Marketing gurus of the international wine biz have tried to convince consumers that hefty, monster bottles correlate with high quality wine regardless of the bottles' actual contents. We recently weighed a fancy bottle of Spanish Rioja. The bottle was a hefty 2.8 pounds as compared to this bantamweight bottle weighing in at a trim 1.0 pounds. That's an extra 21.6 pounds per case just for appearances which seems wasteful and downright silly. The reduced carbon footprint appeals to us and we think our Navarro friends are smart enough to realize the ecological advantage of lighter packaging. The grapes were harvested cold then destemmed into small vats. The must was punched down by hand to keep the tannins supple, tenderly aged in world class French oak barrels, and then unpretentiously bottled in a lightweight bottle. The 2008 cuvée is from nine different clones of Anderson Valley Pinot Noir on five different rootstocks, and has lingering cherry-blueberry flavors with a backdrop of vanilla, bacon, cedar and toast.

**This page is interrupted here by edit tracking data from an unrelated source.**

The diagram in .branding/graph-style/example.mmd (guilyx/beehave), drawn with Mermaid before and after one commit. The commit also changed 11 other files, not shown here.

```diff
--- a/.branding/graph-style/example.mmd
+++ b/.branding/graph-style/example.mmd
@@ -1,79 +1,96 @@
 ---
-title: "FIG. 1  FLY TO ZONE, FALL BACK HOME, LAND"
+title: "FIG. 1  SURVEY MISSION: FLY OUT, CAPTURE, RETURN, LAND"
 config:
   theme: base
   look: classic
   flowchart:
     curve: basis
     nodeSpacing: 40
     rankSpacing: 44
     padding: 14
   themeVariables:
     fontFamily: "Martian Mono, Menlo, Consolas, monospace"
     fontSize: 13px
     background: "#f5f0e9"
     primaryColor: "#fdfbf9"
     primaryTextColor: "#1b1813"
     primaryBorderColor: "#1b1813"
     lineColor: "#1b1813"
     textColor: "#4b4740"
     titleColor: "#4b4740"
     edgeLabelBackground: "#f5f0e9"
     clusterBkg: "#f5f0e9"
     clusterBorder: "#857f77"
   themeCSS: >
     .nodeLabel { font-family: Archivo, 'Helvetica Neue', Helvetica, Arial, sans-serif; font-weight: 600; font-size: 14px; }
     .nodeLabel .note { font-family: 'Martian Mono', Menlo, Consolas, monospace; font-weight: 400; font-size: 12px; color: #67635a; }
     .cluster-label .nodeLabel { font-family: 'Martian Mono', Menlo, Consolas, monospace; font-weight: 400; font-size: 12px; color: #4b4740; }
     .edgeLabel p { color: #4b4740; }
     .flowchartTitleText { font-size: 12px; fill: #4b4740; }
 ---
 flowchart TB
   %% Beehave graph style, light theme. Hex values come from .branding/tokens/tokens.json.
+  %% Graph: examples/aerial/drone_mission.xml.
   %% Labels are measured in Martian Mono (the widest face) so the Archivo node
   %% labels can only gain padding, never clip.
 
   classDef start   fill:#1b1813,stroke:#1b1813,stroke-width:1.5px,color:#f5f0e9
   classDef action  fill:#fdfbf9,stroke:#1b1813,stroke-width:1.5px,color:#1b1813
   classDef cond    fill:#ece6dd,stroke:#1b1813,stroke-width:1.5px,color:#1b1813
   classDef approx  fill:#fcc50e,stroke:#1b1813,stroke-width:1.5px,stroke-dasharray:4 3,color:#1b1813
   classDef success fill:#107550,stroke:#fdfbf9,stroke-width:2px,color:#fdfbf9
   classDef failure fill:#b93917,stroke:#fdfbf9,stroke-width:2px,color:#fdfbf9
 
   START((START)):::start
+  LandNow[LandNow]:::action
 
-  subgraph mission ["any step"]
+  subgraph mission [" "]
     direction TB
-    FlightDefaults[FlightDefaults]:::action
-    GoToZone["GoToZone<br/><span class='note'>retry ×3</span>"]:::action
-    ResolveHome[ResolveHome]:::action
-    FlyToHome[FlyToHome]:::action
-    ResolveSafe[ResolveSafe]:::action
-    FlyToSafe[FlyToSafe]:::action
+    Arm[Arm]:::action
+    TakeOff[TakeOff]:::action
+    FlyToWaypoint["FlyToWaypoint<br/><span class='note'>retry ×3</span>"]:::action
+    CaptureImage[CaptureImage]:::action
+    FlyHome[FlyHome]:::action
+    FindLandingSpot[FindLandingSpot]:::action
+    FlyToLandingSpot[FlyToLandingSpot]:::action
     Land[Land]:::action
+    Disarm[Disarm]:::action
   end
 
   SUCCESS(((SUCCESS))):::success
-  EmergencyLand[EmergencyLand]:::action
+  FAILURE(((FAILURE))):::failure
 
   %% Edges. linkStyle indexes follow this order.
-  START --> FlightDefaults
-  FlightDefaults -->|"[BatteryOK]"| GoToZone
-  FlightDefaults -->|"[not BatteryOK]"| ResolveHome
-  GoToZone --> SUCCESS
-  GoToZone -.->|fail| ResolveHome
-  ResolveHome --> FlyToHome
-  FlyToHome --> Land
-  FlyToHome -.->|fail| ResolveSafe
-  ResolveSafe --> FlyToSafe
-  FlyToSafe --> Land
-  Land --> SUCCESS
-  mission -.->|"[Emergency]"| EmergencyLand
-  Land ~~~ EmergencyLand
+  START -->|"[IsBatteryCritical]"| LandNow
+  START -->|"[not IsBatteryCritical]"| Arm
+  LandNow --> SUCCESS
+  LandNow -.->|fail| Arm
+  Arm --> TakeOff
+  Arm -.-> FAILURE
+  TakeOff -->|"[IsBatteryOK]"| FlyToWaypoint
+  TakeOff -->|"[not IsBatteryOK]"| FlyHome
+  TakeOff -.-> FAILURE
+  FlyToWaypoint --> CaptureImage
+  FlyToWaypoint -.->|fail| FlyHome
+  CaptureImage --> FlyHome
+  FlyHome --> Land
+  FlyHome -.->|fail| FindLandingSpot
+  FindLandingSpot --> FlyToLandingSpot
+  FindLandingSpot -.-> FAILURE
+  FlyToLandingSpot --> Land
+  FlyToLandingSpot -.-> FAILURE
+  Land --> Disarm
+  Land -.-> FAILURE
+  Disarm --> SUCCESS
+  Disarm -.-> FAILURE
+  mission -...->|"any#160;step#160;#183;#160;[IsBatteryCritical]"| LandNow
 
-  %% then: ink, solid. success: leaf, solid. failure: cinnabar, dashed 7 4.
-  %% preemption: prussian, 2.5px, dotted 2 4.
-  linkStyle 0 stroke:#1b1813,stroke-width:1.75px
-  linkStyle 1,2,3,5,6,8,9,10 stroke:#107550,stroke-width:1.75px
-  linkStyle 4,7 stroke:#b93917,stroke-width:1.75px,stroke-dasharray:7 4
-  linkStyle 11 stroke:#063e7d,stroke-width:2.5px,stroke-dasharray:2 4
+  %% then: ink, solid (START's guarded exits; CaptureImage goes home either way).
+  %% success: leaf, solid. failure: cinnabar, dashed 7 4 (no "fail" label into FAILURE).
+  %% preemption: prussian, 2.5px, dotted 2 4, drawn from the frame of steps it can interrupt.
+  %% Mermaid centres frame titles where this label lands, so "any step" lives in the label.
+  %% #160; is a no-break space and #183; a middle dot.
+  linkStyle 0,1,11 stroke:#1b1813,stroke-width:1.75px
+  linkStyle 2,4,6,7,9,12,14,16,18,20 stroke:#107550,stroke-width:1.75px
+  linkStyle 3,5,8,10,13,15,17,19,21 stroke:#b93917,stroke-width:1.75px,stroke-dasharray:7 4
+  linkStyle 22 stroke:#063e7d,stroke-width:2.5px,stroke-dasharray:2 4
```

The insides of expensive French oak barrels are charred over oak fires so a smoky quality is imparted to wines aged in barrels. Over 2,000 forest wildfires contributed to smoky skies over most of California in summer 2008. Grapevines are living organisms and what happens in their environment matters. For a complete discussion of this issue and how Navarro dealt with the travails of the 2008 vintage see www.navarrowine.com/vintage2008.
Pinot Noir's name is derived from the French words for "pine" and "black"; the tight clusters are in the shape of a pine cone and the dark purple fruit almost looks black.

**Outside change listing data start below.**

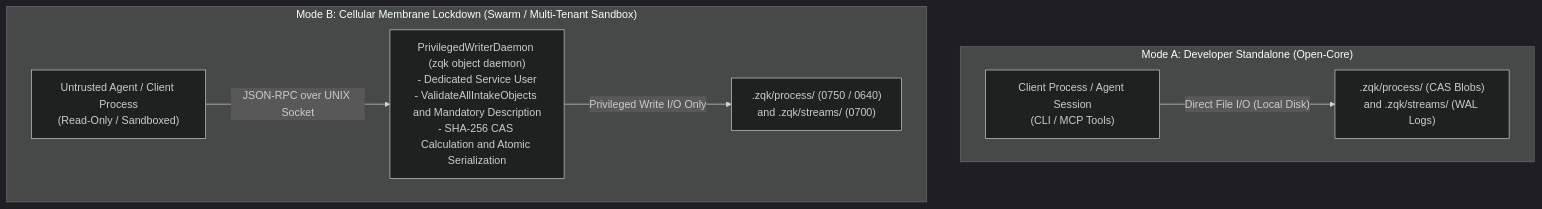
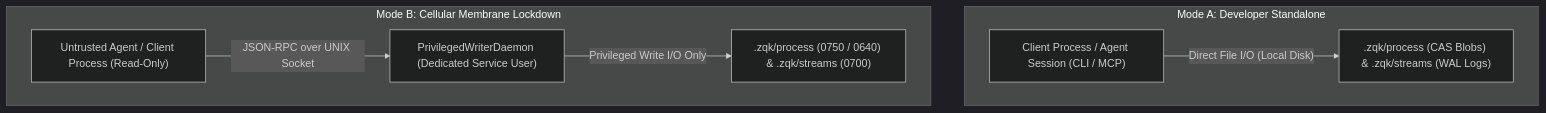
Before and after one commit to zqk-os/zqk: the first of 2 diagrams in docs/architecture/CELLULAR_MEMBRANE_MODE_B_CONFIGURATION.md, drawn with Mermaid (dark theme). The commit also changed other lines of this file and 8 other files, not shown here.

````diff
--- a/docs/architecture/CELLULAR_MEMBRANE_MODE_B_CONFIGURATION.md
+++ b/docs/architecture/CELLULAR_MEMBRANE_MODE_B_CONFIGURATION.md
@@ -15,16 +15,16 @@
 ```mermaid
 flowchart TD
-  subgraph ModeA["Mode A: Developer Standalone (Open-Core)"]
-    ClientA["Client Process / Agent Session<br/>(CLI / MCP Tools)"]
-    DiskA[".zqk/process/ (CAS Blobs)<br/>and .zqk/streams/ (WAL Logs)"]
+  subgraph ModeA["Mode A: Developer Standalone"]
+    ClientA["Client Process / Agent Session (CLI / MCP)"]
+    DiskA[".zqk/process (CAS Blobs) & .zqk/streams (WAL Logs)"]
     ClientA -->|"Direct File I/O (Local Disk)"| DiskA
   end
 
-  subgraph ModeB["Mode B: Cellular Membrane Lockdown (Swarm / Multi-Tenant Sandbox)"]
-    ClientB["Untrusted Agent / Client Process<br/>(Read-Only / Sandboxed)"]
-    DaemonB["PrivilegedWriterDaemon (zqk object daemon)<br/>- Dedicated Service User<br/>- ValidateAllIntakeObjects and Mandatory Description<br/>- SHA-256 CAS Calculation and Atomic Serialization"]
-    DiskB[".zqk/process/ (0750 / 0640)<br/>and .zqk/streams/ (0700)"]
-    ClientB -->|JSON-RPC over UNIX Socket| DaemonB
-    DaemonB -->|Privileged Write I/O Only| DiskB
+  subgraph ModeB["Mode B: Cellular Membrane Lockdown"]
+    ClientB["Untrusted Agent / Client Process (Read-Only)"]
+    DaemonB["PrivilegedWriterDaemon (Dedicated Service User)"]
+    DiskB[".zqk/process (0750 / 0640) & .zqk/streams (0700)"]
+    ClientB -->|"JSON-RPC over UNIX Socket"| DaemonB
+    DaemonB -->|"Privileged Write I/O Only"| DiskB
   end
 ```
````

Although Mother Nature dealt us difficult cards during the 2008 vintage, this appealing wine is a lucky bet for everyday drinking. The bottling is lighter than usual because of our efforts to ameliorate the blow of a difficult season. Consequently, we are offering our Mailing List friends house-wine prices until July 31. Silver Medal winner.
Here's a barrel's eye view of a winemaker. Several vineyards that normally are part of our Méthode à l'Ancienne cuvée, are included in this 2008 Mendocino bottling; consequently, the wine was aged with a higher percentage in new French oak barrels than normal.